There is no reasonable doubt that Congress will confirm the election of Joe Biden and Kamala Harris when it meets today to count their electoral votes for president and vice-president. What remains to be seen is how much decency and patriotism remain in the Republican Party.
Under Abraham Lincoln, the GOP stood for government of, by and for the people. But now, does it stand for anything other than Donald Trump?
“This is Donald Trump’s party and I am a Donald Trump Republican,” says Rep. Matt Gaetz, Florida’s enfant terrible, one of the Congress members who plan to challenge the Democratic electoral votes from up to five key states.
If you want to understand how democracies die, that’s how. An entire party turns into a personality cult. Some GOP legislators are spoiling for what even the pro-Republican New York Post, a Rupert Murdoch paper, calls an “undemocratic coup.”
The joint session to receive and count the electoral votes for president and vice-president ought to be a purely ceremonial event, as it has almost always been. Four years ago, a couple of protests from the House about counting some of Trump’s votes fizzled when no Democratic senator was willing to endorse them. They upheld the Constitution despite their disgust that the popular vote was being negated again and that foreign interference might have influenced many voters.
There is an overwhelming absence of any evidence that the nation’s votes were not cast and counted with scrupulous honesty and fairness in 2020.
At latest count, more than 90 federal and state judges, including the U.S. Supreme Court, have ruled against Trump’s baseless claims of election fraud.
The latest stunt is a lawsuit by Texas Rep. Louis Gohmert and others that asks a federal judge to invalidate the 1887 law governing how Congress counts electoral votes and give Vice President Mike Pence absolute discretion to decide which slates of electors to accept.
The law provides that both houses of Congress must vote separately on any electoral challenge that is signed by at least one senator and one representative. The challenge fails if either chamber disapproves, as the House is certain to do and as the Senate most likely will.
The real objectives, though, are to put Republican lawmakers on record for or against keeping Trump in the White House as America’s first dictator, perpetuate the insidious myths that the election was stolen from him and that Biden’s presidency will be illegitimate, and maintain Trump’s influence over a party that sorely needs to be rid of it. The word for all this is subversion.
Republican legislators who vote to uphold the Constitution will be setting themselves up for Trump-backed challenges in party primaries. Every Republican senator will have to go on the record for democracy or dictatorship.
Considering how often the government has commanded American citizens to risk and sacrifice their lives in war, it is hardly asking too much of the Congress to do the right thing on Wednesday. Indeed, most members will.
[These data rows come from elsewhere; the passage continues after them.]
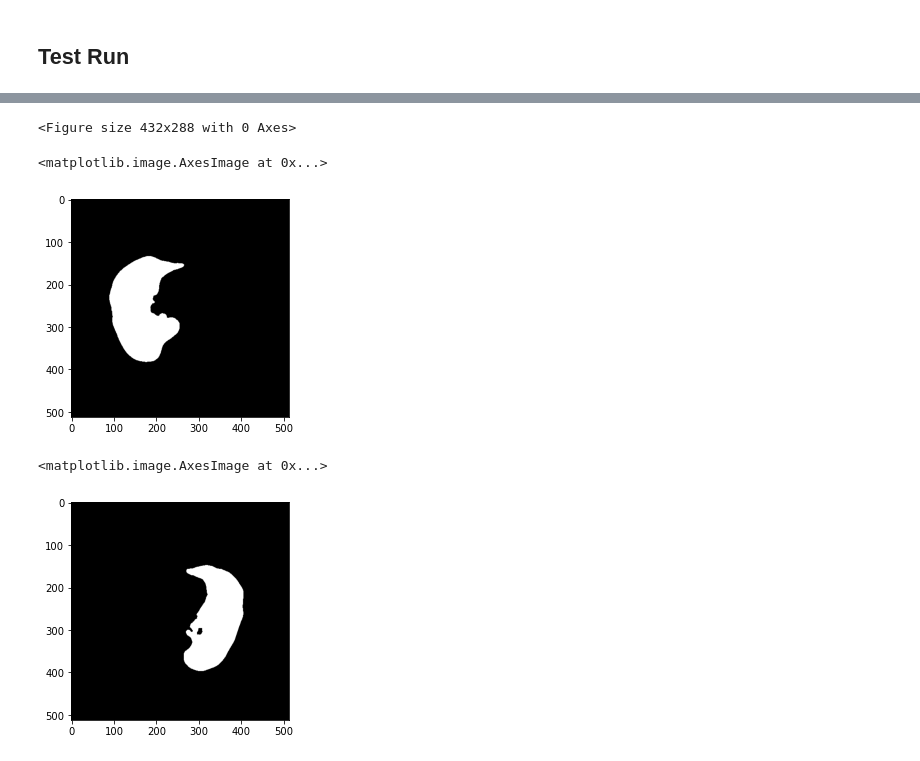
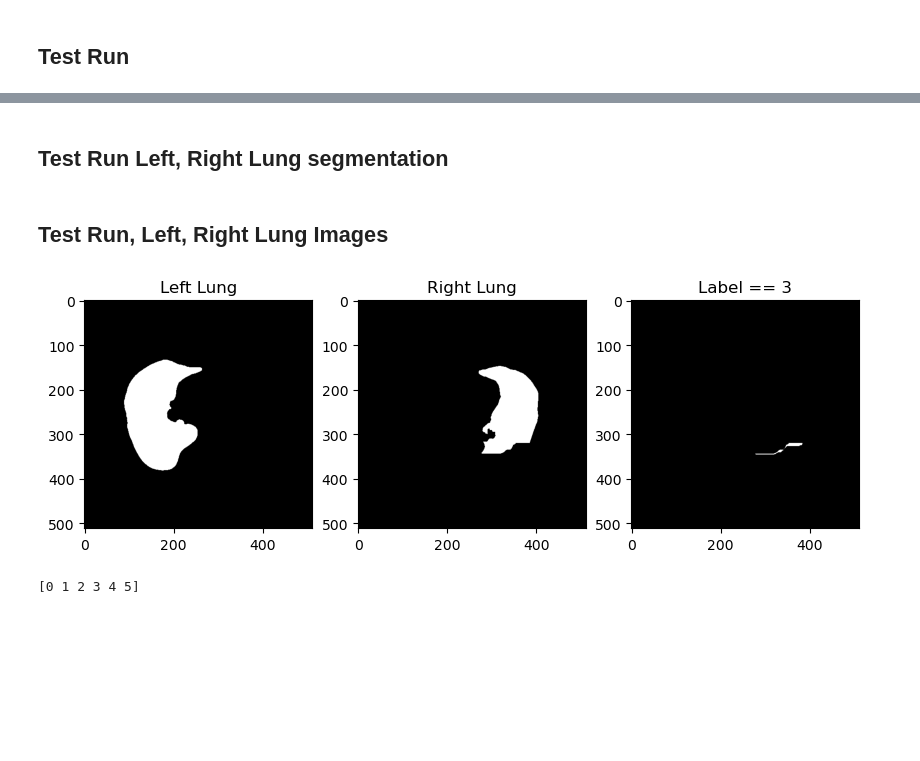
Before and after one commit to stabor705/opencv-and-ai-agh-2024, a Jupyter notebook: lab-1/Lab1/Project1.ipynb, the cells around one changed output, grey strips where cells are left out. Cells and saved outputs as stored; diff of their text form; code cells hidden in the pictures; blank space fills up the shorter version.

```diff
--- a/lab-1/Lab1/Project1.ipynb
+++ b/lab-1/Lab1/Project1.ipynb
@@ -160,13 +149,8 @@ def segmentation_helper(lung_watershed, reference_lung, selected_lung=1):
 # %% [markdown]
 ## Lung segmentation
 # %%
-from scipy import ndimage as ndi
-from skimage.feature import peak_local_max
-import pandas as pd
-
 def lung_segmentation(nib_img_path: FileBasedImage, mask, threshold=-320):
     tk = read_nii(nib_img_path)
-    plt.imshow(mask[:, :, 80])
     # Thresholding
     _, binarized = cv2.threshold(tk, threshold, 1, cv2.THRESH_BINARY_INV)
     binarized = binarized.astype(np.uint8)
@@ -181,24 +165,3 @@ def lung_segmentation(nib_img_path: FileBasedImage, mask, threshold=-320):
     filled = binary_fill_holes(opened)
 
     return filled.astype(np.uint8)
-
-def preform_watershed(nib_image, reference_image_path):
-    ref_ct = read_nii(reference_image_path).astype(np.uint8)
-    ref_left_lung = ref_ct == 2
-    ref_right_lung = ref_ct == 3
-
-    distance = ndi.distance_transform_edt(nib_image)
-    coords = peak_local_max(distance, footprint=np.ones((150, 150, 150)), labels=nib_image)
-    mask = np.zeros(distance.shape, dtype=np.bool_)
-    mask[tuple(coords.T)] = True
-    markers, _ = ndi.label(mask)
-    labels = watershed(-distance, markers, mask=nib_image)
-    props = measure.regionprops_table(labels, properties=('label', 'area', 'bbox'))
-    props_df = pd.DataFrame(props)
-    lungs_props_df = props_df.sort_values(by="area", ascending=False).iloc[:2].sort_values(by="bbox-1")
-    left_lung_label = lungs_props_df.iloc[0]["label"]
-    right_lung_label = lungs_props_df.iloc[1]["label"]
-    left_lung = labels == left_lung_label
-    right_lung = labels == right_lung_label
-
-    return left_lung.astype(np.uint8), ref_left_lung, right_lung.astype(np.uint8), ref_right_lung
@@ -220,10 +204,6 @@ nib.save(nib_img, "lungs_segmented.nii")
+# %% [markdown]
+## Test Run Left, Right Lung segmentation
 # %%
-from scipy import ndimage as ndi
-from skimage.feature import peak_local_max
-import pandas as pd
-
-plt.gray()
-
 distance = ndi.distance_transform_edt(closed)
 coords = peak_local_max(distance, footprint=np.ones((150, 150, 150)), labels=closed)
 mask = np.zeros(distance.shape, dtype=np.bool_)
@@ -237,15 +217,23 @@ left_lung_label = lungs_props_df.iloc[0]["label"]
 right_lung_label = lungs_props_df.iloc[1]["label"]
 left_lung = labels == left_lung_label
 right_lung = labels == right_lung_label
-# %% [output]
-<Figure size 432x288 with 0 Axes>
+# %% [markdown]
+## Test Run, Left, Right Lung Images
 # %%
-plt.imshow(left_lung[:, :, 80])
+fig, axes = plt.subplots(nrows=1, ncols=3, figsize=(10, 10))
+plt.gray()
+
+# Title
+axes[0].set_title('Left Lung')
+axes[1].set_title('Right Lung')
+axes[2].set_title('Label == 3')
+
+# Show images
+axes[0].imshow(left_lung[:, :, 80])
+axes[1].imshow(right_lung[:, :, 80])
+axes[2].imshow(labels[:, :, 80] == 3)
+plt.show()
+print(np.unique(labels[:, :, 80]))
 # %% [output]
+[figure, new version]
-<matplotlib.image.AxesImage at 0x...>
+[0 1 2 3 4 5]
-[figure, old version]
-# %%
-plt.imshow(right_lung[:, :, 80])
-# %% [output]
-<matplotlib.image.AxesImage at 0x...>
-[figure, removed]
```
Also changed, not shown: parts of 31 cells of this notebook.
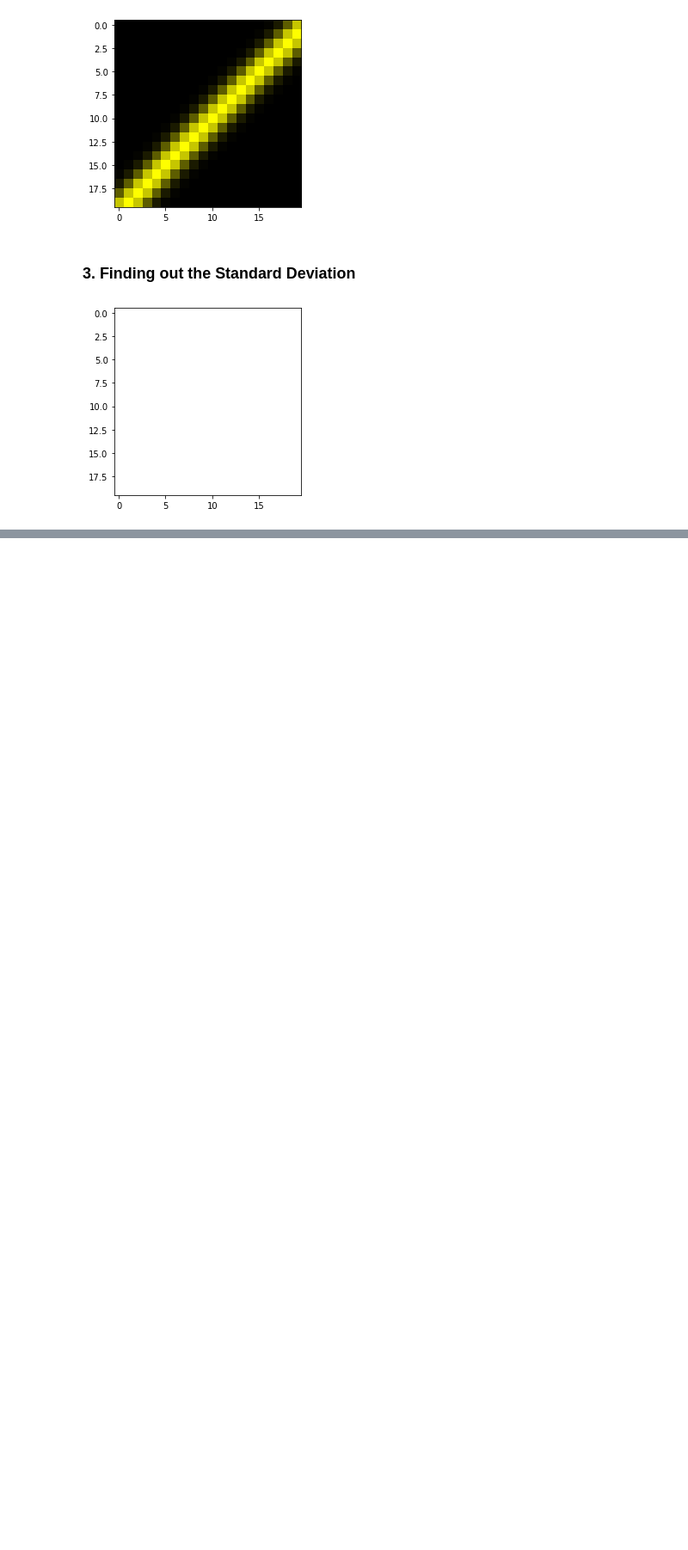
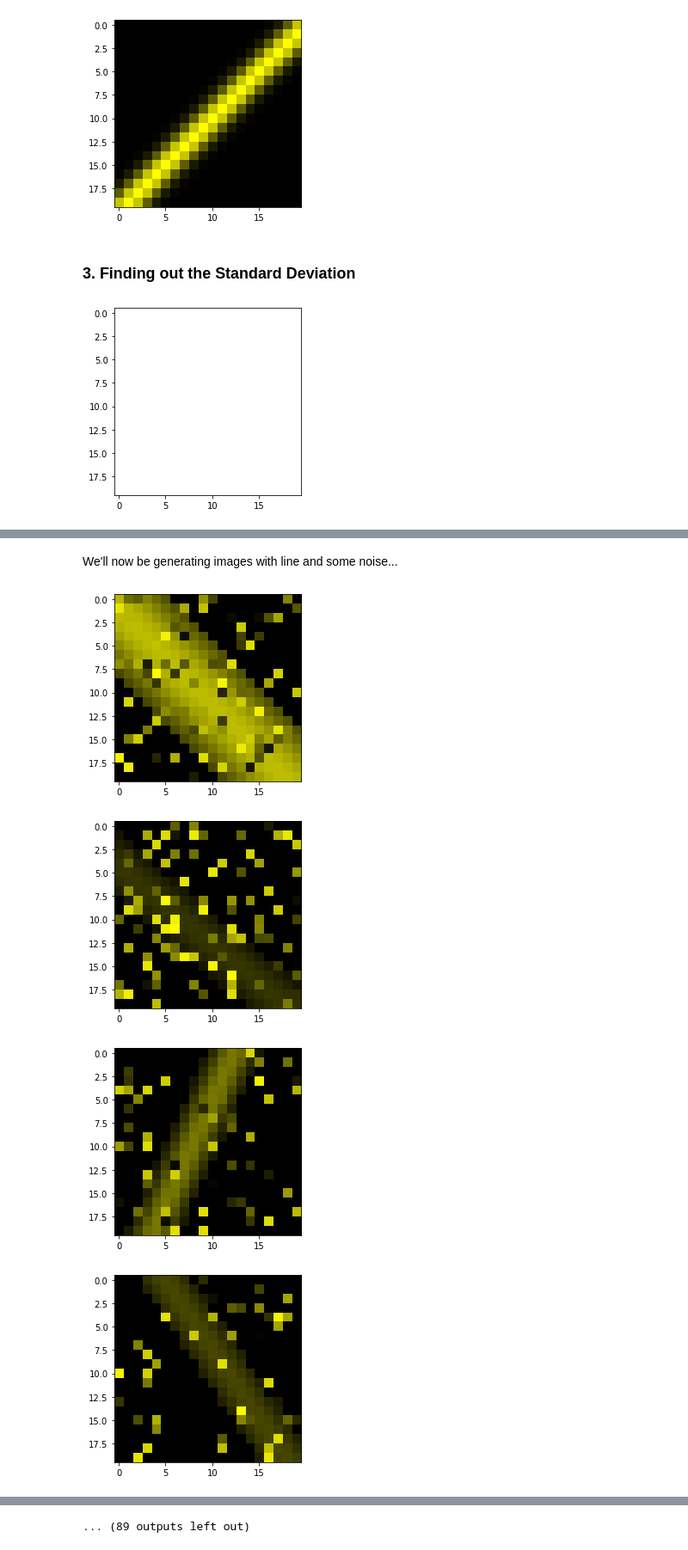
Before and after one commit to kaustav-dutta/Project-8-Track-Reconstruction, a Jupyter notebook: Intensity Gaussian distribution at Tracks.ipynb, the cells around one changed output, grey strips where cells are left out. Shown at 86% size. Saved outputs shown, nothing was run; the diff lists cells and outputs as text; code cells hidden in the pictures; blank space fills up the shorter version.

```diff
--- a/Intensity Gaussian distribution at Tracks.ipynb
+++ b/Intensity Gaussian distribution at Tracks.ipynb
@@ -109,0 +139,7 @@ Clipping input data to the valid range for imshow with RGB data ([0..1] for floa
+# %%
+y=np.array([])
+for i in range(0,200):
+    if i<=100:
+        y=np.append(y,1)
+    else:
+        y=np.append(y,0)
@@ -109,0 +150,41 @@ Clipping input data to the valid range for imshow with RGB data ([0..1] for floa
+# %% [markdown]
+We'll now be generating images with line and some noise...
+# %%
+X=[]  #Set of images with a line
+for k in range(100):
+    I0=np.random.randint(1,255)
+    alpha=np.random.uniform(0,pi)
+    xbar=np.random.uniform(5,12.5)
+    ybar=np.random.uniform(5,12.5)
+    sigma=np.random.uniform(1,5)
+    f=np.random.uniform(0.1,0.5)
+    for i in range(0,20):
+        for j in range(0,20):
+            intensity=I0*exp(-((((j-ybar))*cos(alpha))-(((i-xbar))*sin(alpha)))**2/(2*(sigma)**2))
+            if(intensity>=f*I0):
+                pixel[i,j]=(intensity/255,intensity/255,0)
+            else:
+                pixel[i,j]=(0,0,0)
+
+  #Adding noise...
+    for l in range(np.random.randint(1,100)):
+        irand=np.random.randint(0,20)
+        jrand=np.random.randint(0,20)
+        noise=np.random.uniform(0,1)
+        pixel[irand,jrand]=(noise,noise,0)
+
+    #print(irand,jrand)
+
+    plt.imshow(pixel)
+    plt.show()
+
+
+    X.append(pixel.flatten())
+
+print(len(X))
+    #x[k]=pixel.flatten()
+# %% [output]
+[figure, added]
+[figure, added]
+[figure, added]
+[figure, added]
@@ -109,0 +199 @@ Clipping input data to the valid range for imshow with RGB data ([0..1] for floa
+... (89 outputs left out)
```
Also changed, not shown: parts of 48 cells of this notebook.
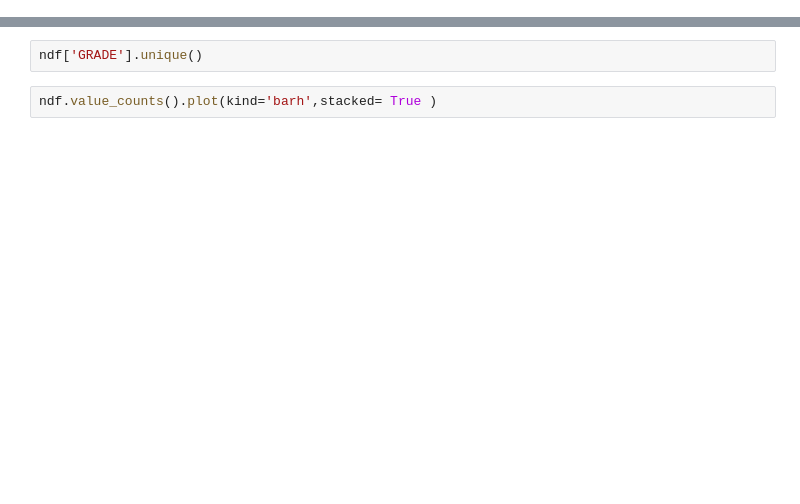
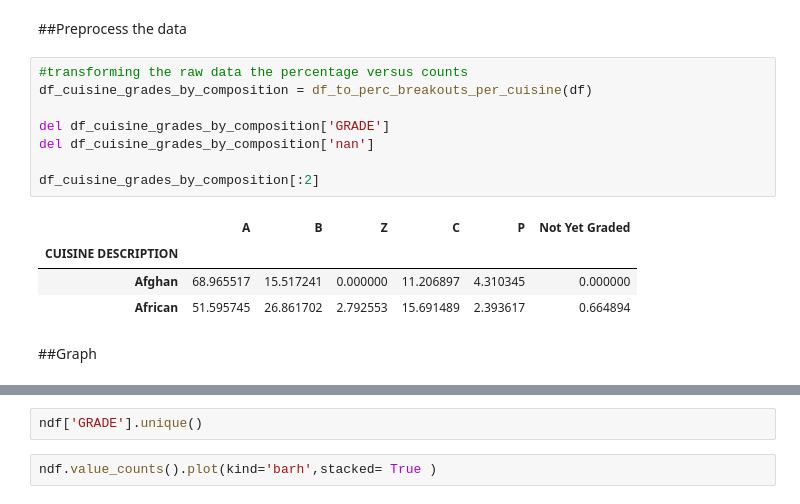
Before and after one commit to asharma567/NYC_Restaurant_Data_Analysis, a Jupyter notebook: NYC_Restaurant_Analysis.ipynb, the cells around one changed output, grey strips where cells are left out. Drawn from its saved outputs; the diff is of its cells as text; blank space fills up the shorter version.

```diff
--- a/NYC_Restaurant_Analysis.ipynb
+++ b/NYC_Restaurant_Analysis.ipynb
@@ -419,0 +131,17 @@ s
+# %% [markdown]
+##Preprocess the data
+# %%
+#transforming the raw data the percentage versus counts
+df_cuisine_grades_by_composition = df_to_perc_breakouts_per_cuisine(df)
+
+del df_cuisine_grades_by_composition['GRADE']
+del df_cuisine_grades_by_composition['nan']
+
+df_cuisine_grades_by_composition[:2]
+# %% [output]
+|  | A | B | Z | C | P | Not Yet Graded |
+| CUISINE DESCRIPTION |  |  |  |  |  |  |
+| Afghan | 68.965517 | 15.517241 | 0.000000 | 11.206897 | 4.310345 | 0.000000 |
+| African | 51.595745 | 26.861702 | 2.792553 | 15.691489 | 2.393617 | 0.664894 |
+# %% [markdown]
+##Graph
```
Also changed, not shown: parts of 36 cells of this notebook.
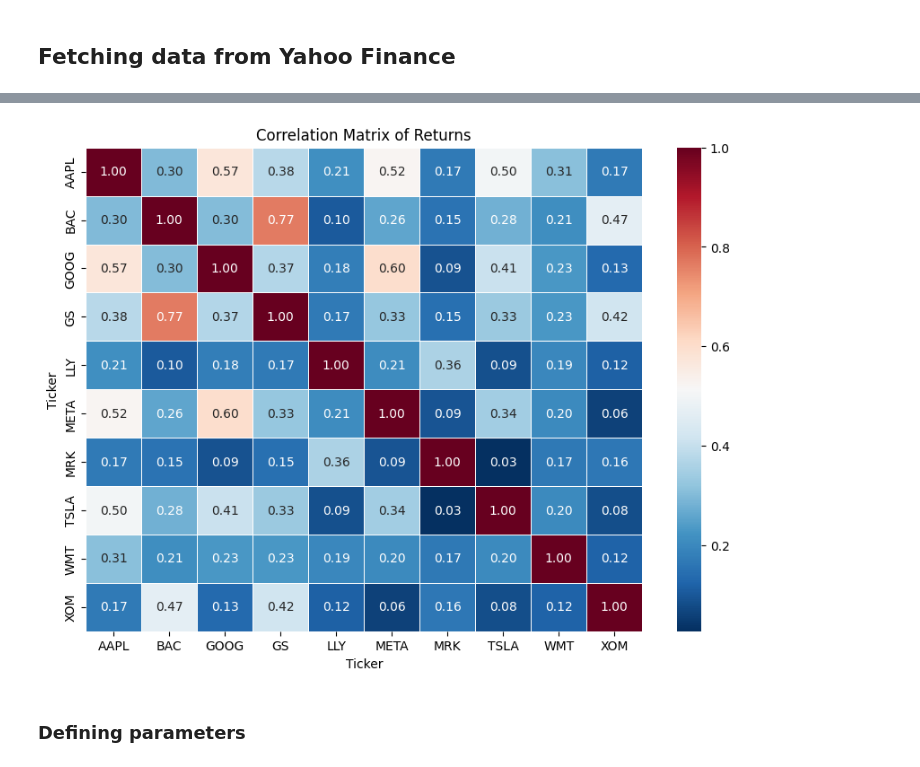
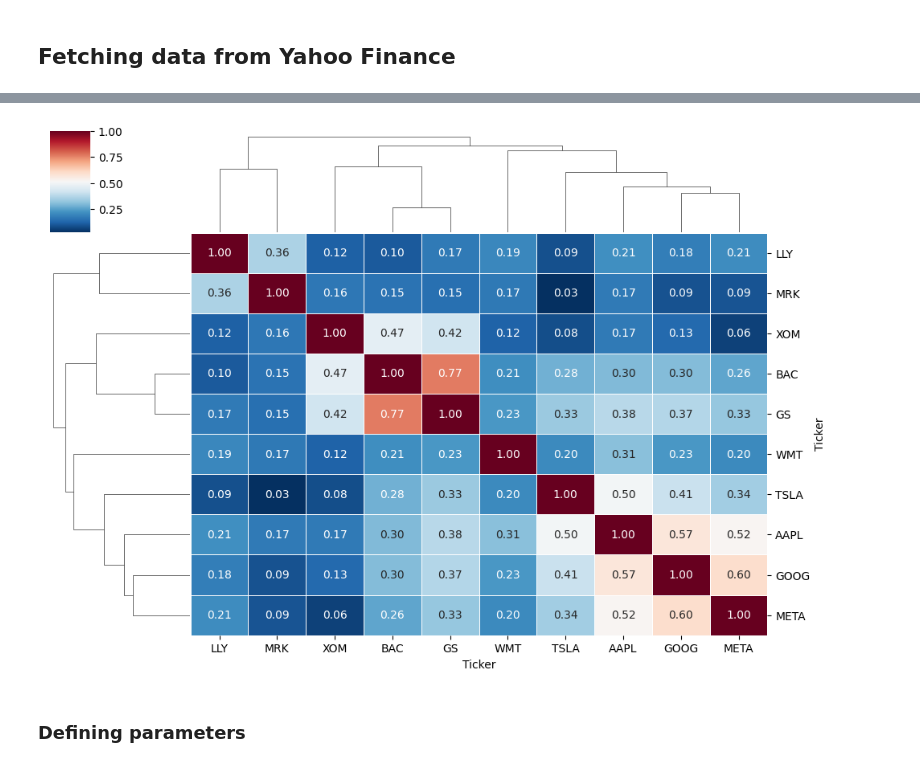
Before and after one commit to Taoufiq-Ouedraogo/Quantitative-Finance, a Jupyter notebook: projects/markowitz_portfolio_opt.ipynb, the cells around one changed output, grey strips where cells are left out. Cells and saved outputs as stored; diff of their text form; code cells hidden in the pictures.

```diff
--- a/projects/markowitz_portfolio_opt.ipynb
+++ b/projects/markowitz_portfolio_opt.ipynb
@@ -160,10 +158,12 @@ fig.show()
 # %%
-plt.figure(figsize=(10, 7))
-sns.heatmap(rets.corr(), annot=True, cmap='RdBu_r', fmt=".2f", linewidths=.5)
-plt.title("Correlation Matrix of Returns")
+sns.clustermap(
+    rets.corr(), annot=True, fmt=".2f", cmap='RdBu_r',
+    linewidths=0.5, figsize=(10, 7),
+)
+#plt.title("Clustered Correlation Matrix of Returns")
 plt.show()
 # %% [output]
-[figure, old version]
+[figure, new version]
 # %% [markdown]
 ### Defining parameters
 # %%
```
Also changed, not shown: parts of 27 cells of this notebook.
Adversity, the ultimate test of character, brings out the best in some people and the worst in others. With Trump, his conduct after losing the presidency only confirms his profound unfitness for it. There is no help for that, but members of Congress can do better than to indulge him.